A Beautiful Day for a Barrel Race
At the Jefferson County Fair barrel races on Monday, there was just enough sunshine at 5:30 to feel optimistic. The lighting improved the chances of getting some fine photos of both riders and horses. A day later, folks were grateful that the barrel racers did not have to endure Tuesday’s heavy rain. Barrel racers in general must be prepared for less than ideal conditions in any given arena: deep mud, choking dust, slick packed earth. Today, the girls and young women had a well-prepared surface for themselves and their horses.
Friendly young women
The barrel racing competitors without exception, were friendly and entirely open to be photographed with their horses. These eager participants were happy to share their time and information. Most of these young women have enjoyed horses since they were toddlers. They have earnestly studied and prepared themselves and their horses for this athletic event. Barrel racers ranged from a middle-school aged girl to a poised young woman who travels and races professionally to a young mom present with her baby and spouse. In addition, Moms and dads were on hand, providing transportation and moral support. Everyone welcomed this “vintage” writer desiring to honor the riders and their horse and their skills.
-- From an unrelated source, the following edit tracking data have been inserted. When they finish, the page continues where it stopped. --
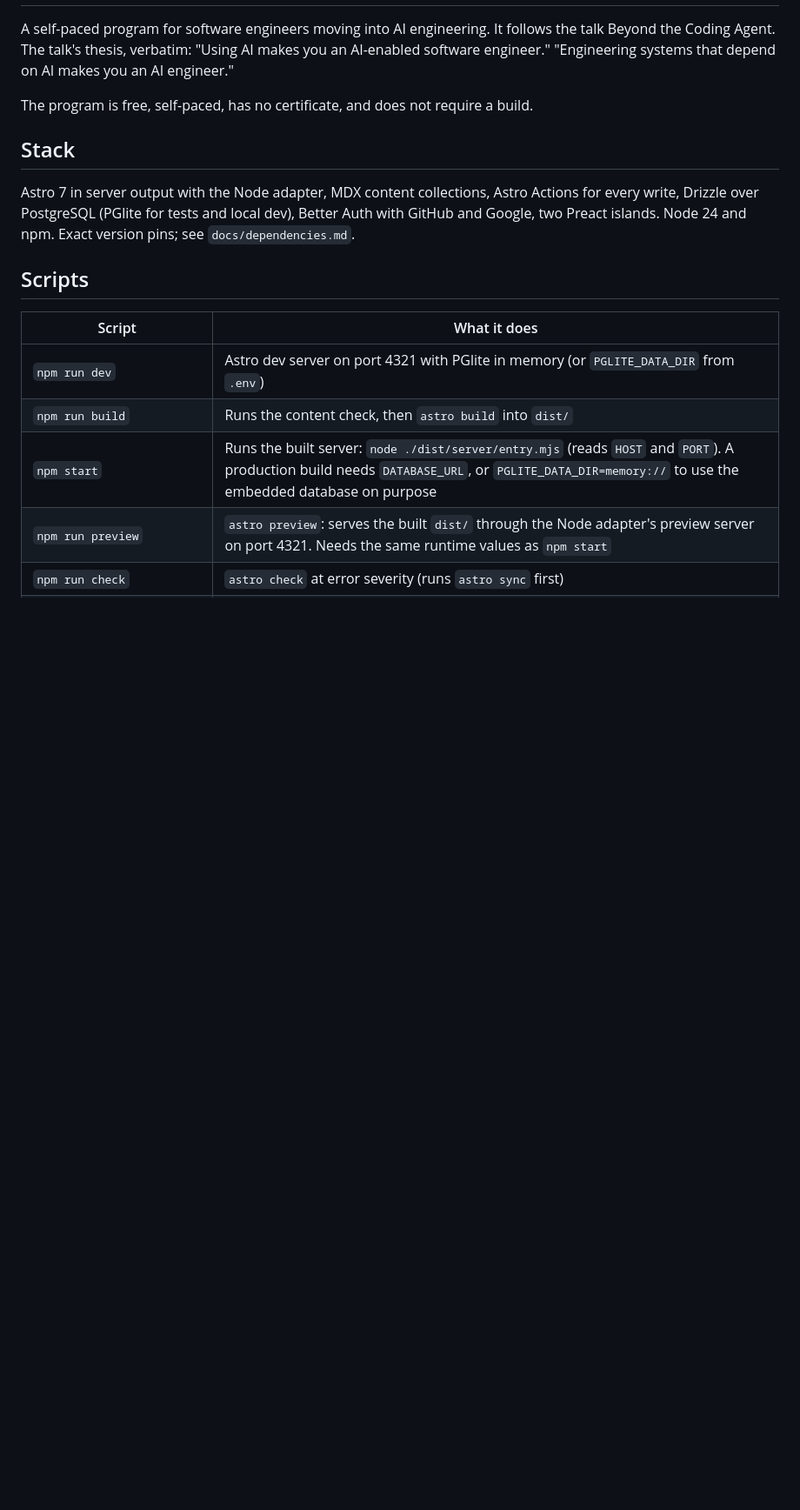
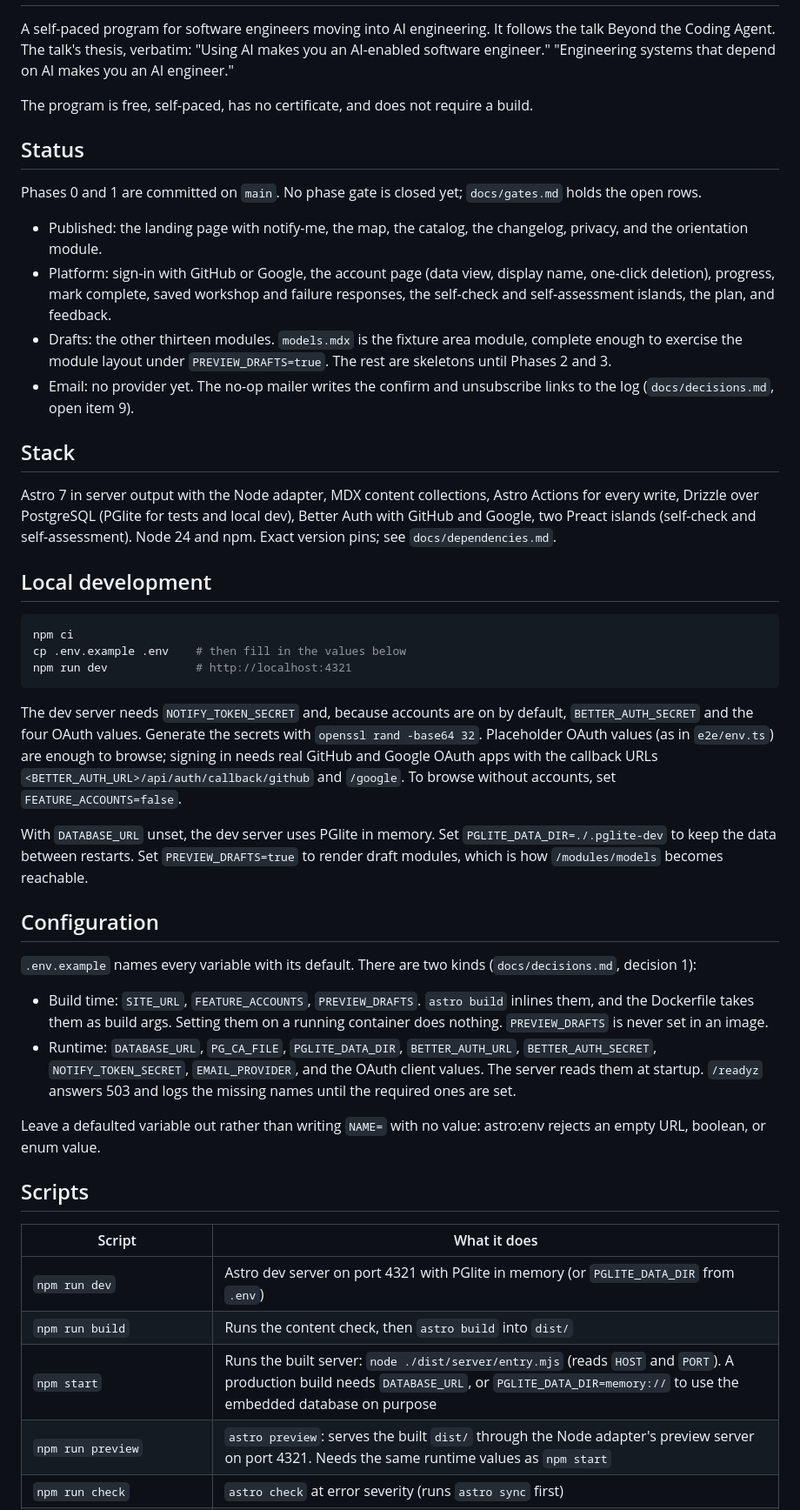
Before and after one commit to sequenzia/becoming-an-aie, a Markdown page: README.md, the part around one of its changes. Shown at 87% size. Drawn GitHub-style; blank space fills up the shorter version.

````diff
--- a/README.md
+++ b/README.md
@@ -4,9 +4,39 @@ A self-paced program for software engineers moving into AI engineering. It follo
 
 The program is free, self-paced, has no certificate, and does not require a build.
 
+## Status
+
+Phases 0 and 1 are committed on `main`. No phase gate is closed yet; `docs/gates.md` holds the open rows.
+
+- Published: the landing page with notify-me, the map, the catalog, the changelog, privacy, and the orientation module.
+- Platform: sign-in with GitHub or Google, the account page (data view, display name, one-click deletion), progress, mark complete, saved workshop and failure responses, the self-check and self-assessment islands, the plan, and feedback.
+- Drafts: the other thirteen modules. `models.mdx` is the fixture area module, complete enough to exercise the module layout under `PREVIEW_DRAFTS=true`. The rest are skeletons until Phases 2 and 3.
+- Email: no provider yet. The no-op mailer writes the confirm and unsubscribe links to the log (`docs/decisions.md`, open item 9).
+
 ## Stack
 
-Astro 7 in server output with the Node adapter, MDX content collections, Astro Actions for every write, Drizzle over PostgreSQL (PGlite for tests and local dev), Better Auth with GitHub and Google, two Preact islands. Node 24 and npm. Exact version pins; see `docs/dependencies.md`.
+Astro 7 in server output with the Node adapter, MDX content collections, Astro Actions for every write, Drizzle over PostgreSQL (PGlite for tests and local dev), Better Auth with GitHub and Google, two Preact islands (self-check and self-assessment). Node 24 and npm. Exact version pins; see `docs/dependencies.md`.
+
+## Local development
+
+```sh
+npm ci
+cp .env.example .env    # then fill in the values below
+npm run dev             # http://localhost:4321
+```
+
+The dev server needs `NOTIFY_TOKEN_SECRET` and, because accounts are on by default, `BETTER_AUTH_SECRET` and the four OAuth values. Generate the secrets with `openssl rand -base64 32`. Placeholder OAuth values (as in `e2e/env.ts`) are enough to browse; signing in needs real GitHub and Google OAuth apps with the callback URLs `<BETTER_AUTH_URL>/api/auth/callback/github` and `/google`. To browse without accounts, set `FEATURE_ACCOUNTS=false`.
+
+With `DATABASE_URL` unset, the dev server uses PGlite in memory. Set `PGLITE_DATA_DIR=./.pglite-dev` to keep the data between restarts. Set `PREVIEW_DRAFTS=true` to render draft modules, which is how `/modules/models` becomes reachable.
+
+## Configuration
+
+`.env.example` names every variable with its default. There are two kinds (`docs/decisions.md`, decision 1):
+
+- Build time: `SITE_URL`, `FEATURE_ACCOUNTS`, `PREVIEW_DRAFTS`. `astro build` inlines them, and the Dockerfile takes them as build args. Setting them on a running container does nothing. `PREVIEW_DRAFTS` is never set in an image.
+- Runtime: `DATABASE_URL`, `PG_CA_FILE`, `PGLITE_DATA_DIR`, `BETTER_AUTH_URL`, `BETTER_AUTH_SECRET`, `NOTIFY_TOKEN_SECRET`, `EMAIL_PROVIDER`, and the OAuth client values. The server reads them at startup. `/readyz` answers 503 and logs the missing names until the required ones are set.
+
+Leave a defaulted variable out rather than writing `NAME=` with no value: astro:env rejects an empty URL, boolean, or enum value.
 
 ## Scripts
 
````
Also changed, not shown: other parts of README.md (+27 -7 lines).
I hurried to the arena, seeking an appropriate spot to observe and photograph the action.Soon, a barrel racer’s mom generously smoothed my way, helping me to a truck flatbed. There we enjoyed watching the bull riders and finally the girls. First, we all rose to honor the flag born by a young horsewoman sporting a black cowboy hat. Next, The barrel racers paraded through the arena and then the bull riding began. Punctuated by occasional contests and a bullwhip performance, the bull riders showed their skills and gamely endured brief, rigorous contests with whirling, romping brahmas and other testy breeds. Meanwhile, young women warmed up their horses. The riders carefully soothed the horses’ nerves as each animal grew accustomed to a new venue with unfamiliar surroundings, smells, and sounds.
The barrel racers must be patient at county fairs. Their event is sandwiched between two sessions of bull riding. In the distance just beyond the arena, you could see them ride and prepare their horses. As the sun set, it was hard to see them to best advantage. Furthermore, the stadium lighting made it hard to photograph their action. The first contestant, Madison Yeager, a seasoned rider, quickly achieved the best run of the night—13 seconds and change. One after one, the girls guided their horses around the first two barrels, navigated the third, and then let horses “cut loose” and run at top speed. Here and there, a barrel tipped and rolled away and otherwise good performances had a five-second penalty added to their final time. Barrel racing is numbers game. No failure is final. It’s back to the barrels back home and training themselves and their horses for success.